▶ [What you need to do] Copy each line from the data that has the word "function" in it.

▶ [Task material]
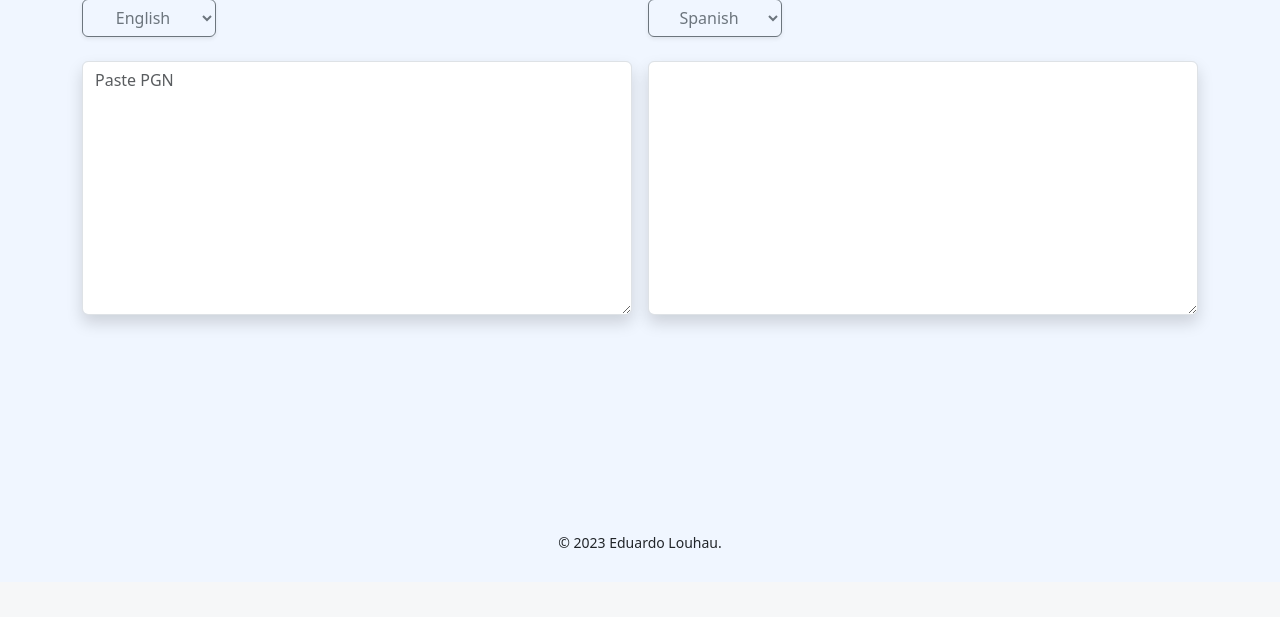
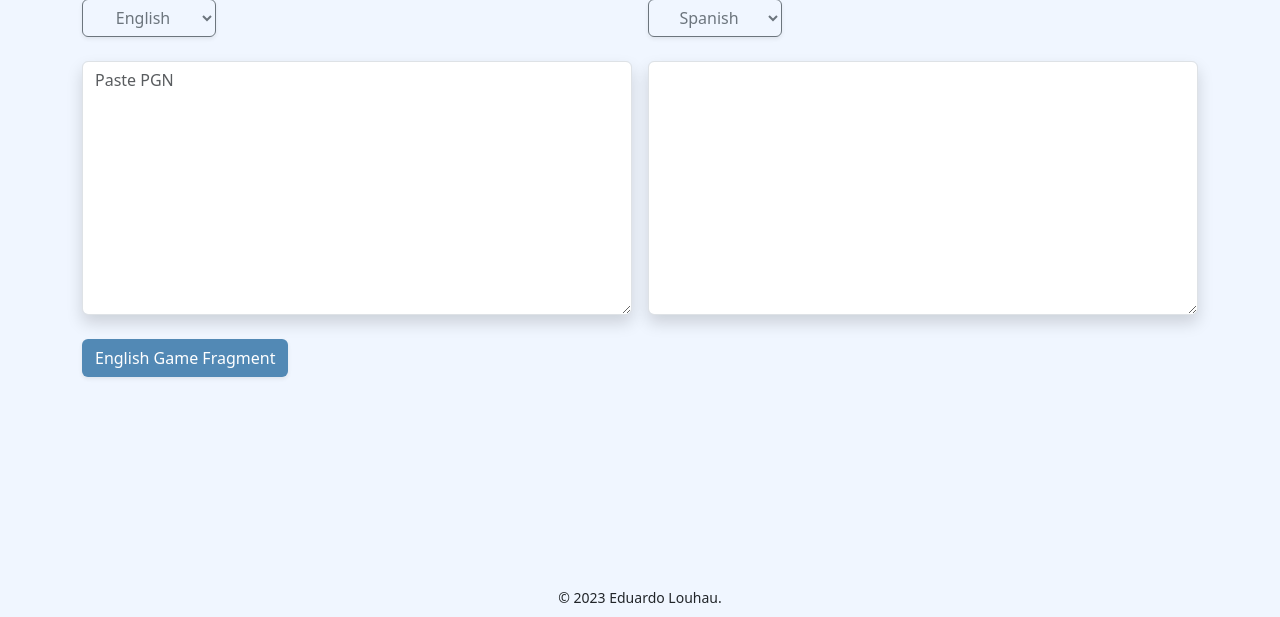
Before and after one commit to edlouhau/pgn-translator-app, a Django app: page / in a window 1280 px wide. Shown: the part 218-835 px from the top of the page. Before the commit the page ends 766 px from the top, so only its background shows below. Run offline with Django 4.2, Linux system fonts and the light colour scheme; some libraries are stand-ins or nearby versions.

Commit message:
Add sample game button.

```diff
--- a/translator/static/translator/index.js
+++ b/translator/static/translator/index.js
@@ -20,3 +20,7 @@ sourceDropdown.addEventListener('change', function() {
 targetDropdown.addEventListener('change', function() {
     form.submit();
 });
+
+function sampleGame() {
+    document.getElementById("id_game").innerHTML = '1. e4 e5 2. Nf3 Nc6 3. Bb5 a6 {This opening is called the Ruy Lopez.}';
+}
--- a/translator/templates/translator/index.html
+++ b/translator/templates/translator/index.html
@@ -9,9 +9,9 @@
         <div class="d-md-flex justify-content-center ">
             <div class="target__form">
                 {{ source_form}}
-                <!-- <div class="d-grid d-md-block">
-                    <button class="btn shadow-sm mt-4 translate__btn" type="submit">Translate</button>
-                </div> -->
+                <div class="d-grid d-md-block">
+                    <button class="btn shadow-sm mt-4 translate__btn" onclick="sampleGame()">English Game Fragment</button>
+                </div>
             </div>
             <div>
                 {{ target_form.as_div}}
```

---

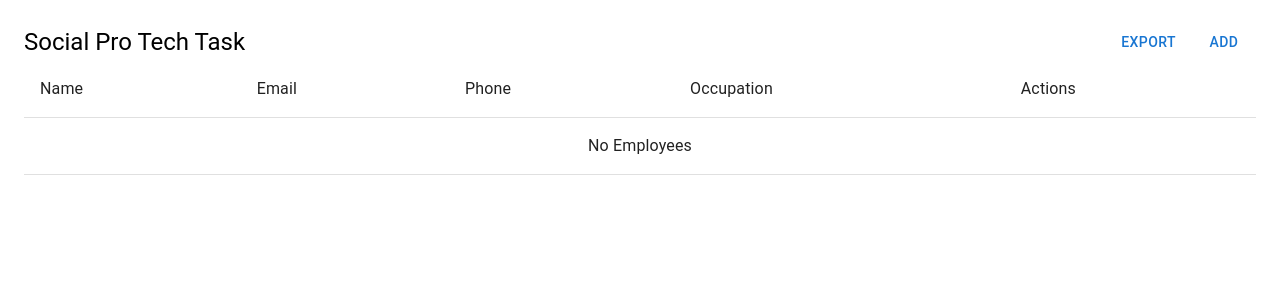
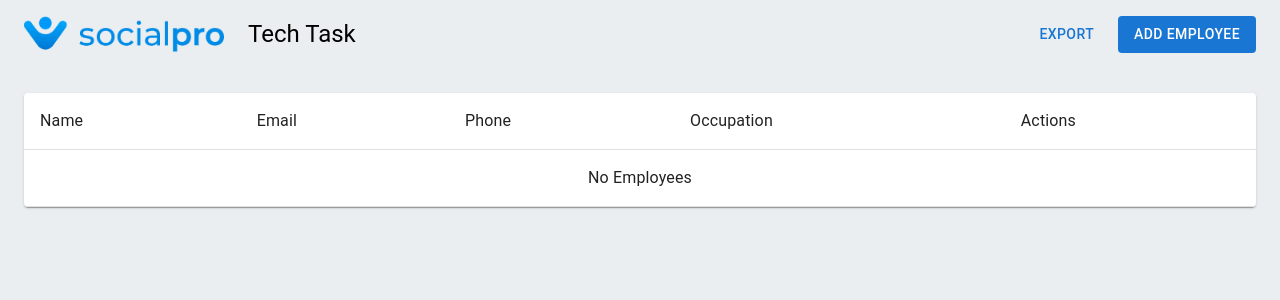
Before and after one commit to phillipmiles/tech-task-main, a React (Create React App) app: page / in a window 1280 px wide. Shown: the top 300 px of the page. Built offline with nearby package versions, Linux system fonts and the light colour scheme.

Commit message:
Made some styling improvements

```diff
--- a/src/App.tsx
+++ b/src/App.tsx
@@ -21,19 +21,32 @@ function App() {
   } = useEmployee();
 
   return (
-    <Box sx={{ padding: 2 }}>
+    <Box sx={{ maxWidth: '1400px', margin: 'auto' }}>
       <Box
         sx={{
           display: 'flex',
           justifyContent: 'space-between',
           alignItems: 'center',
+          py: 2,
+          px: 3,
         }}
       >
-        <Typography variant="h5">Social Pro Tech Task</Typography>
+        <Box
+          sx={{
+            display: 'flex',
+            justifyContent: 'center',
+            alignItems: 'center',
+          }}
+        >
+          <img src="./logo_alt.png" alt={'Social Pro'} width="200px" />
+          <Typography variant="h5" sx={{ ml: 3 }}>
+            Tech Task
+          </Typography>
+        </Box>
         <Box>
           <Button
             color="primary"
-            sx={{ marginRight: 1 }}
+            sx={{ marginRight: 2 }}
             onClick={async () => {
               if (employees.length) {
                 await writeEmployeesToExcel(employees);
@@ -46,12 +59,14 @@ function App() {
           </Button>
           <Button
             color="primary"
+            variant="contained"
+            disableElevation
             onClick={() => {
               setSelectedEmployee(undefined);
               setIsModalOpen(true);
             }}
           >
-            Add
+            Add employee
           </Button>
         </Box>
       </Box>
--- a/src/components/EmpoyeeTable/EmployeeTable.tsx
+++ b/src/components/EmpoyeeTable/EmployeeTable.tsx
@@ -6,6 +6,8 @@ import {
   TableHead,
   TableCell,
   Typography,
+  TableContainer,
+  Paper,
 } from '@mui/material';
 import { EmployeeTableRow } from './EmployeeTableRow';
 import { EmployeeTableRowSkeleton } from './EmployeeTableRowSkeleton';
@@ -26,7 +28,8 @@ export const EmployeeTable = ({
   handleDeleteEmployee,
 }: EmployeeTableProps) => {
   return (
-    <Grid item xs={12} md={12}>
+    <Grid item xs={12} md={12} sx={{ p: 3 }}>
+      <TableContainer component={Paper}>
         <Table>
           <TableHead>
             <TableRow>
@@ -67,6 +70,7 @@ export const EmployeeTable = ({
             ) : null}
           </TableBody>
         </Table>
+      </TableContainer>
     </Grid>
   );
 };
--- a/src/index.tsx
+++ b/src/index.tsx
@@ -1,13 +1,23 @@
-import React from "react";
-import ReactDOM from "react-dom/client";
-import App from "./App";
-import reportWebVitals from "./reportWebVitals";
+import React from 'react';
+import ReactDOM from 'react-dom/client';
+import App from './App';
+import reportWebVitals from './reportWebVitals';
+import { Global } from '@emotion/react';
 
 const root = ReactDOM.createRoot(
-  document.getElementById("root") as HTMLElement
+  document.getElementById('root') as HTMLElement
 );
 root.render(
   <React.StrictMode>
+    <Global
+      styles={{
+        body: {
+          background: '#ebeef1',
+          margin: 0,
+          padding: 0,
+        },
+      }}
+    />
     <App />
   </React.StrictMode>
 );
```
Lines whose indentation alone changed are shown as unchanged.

▶ [Task solution]
@@ -20,3 +20,7 @@ sourceDropdown.addEventListener('change', function() {
 targetDropdown.addEventListener('change', function() {
+function sampleGame() {
@@ -21,19 +21,32 @@ function App() {
@@ -46,12 +59,14 @@ function App() {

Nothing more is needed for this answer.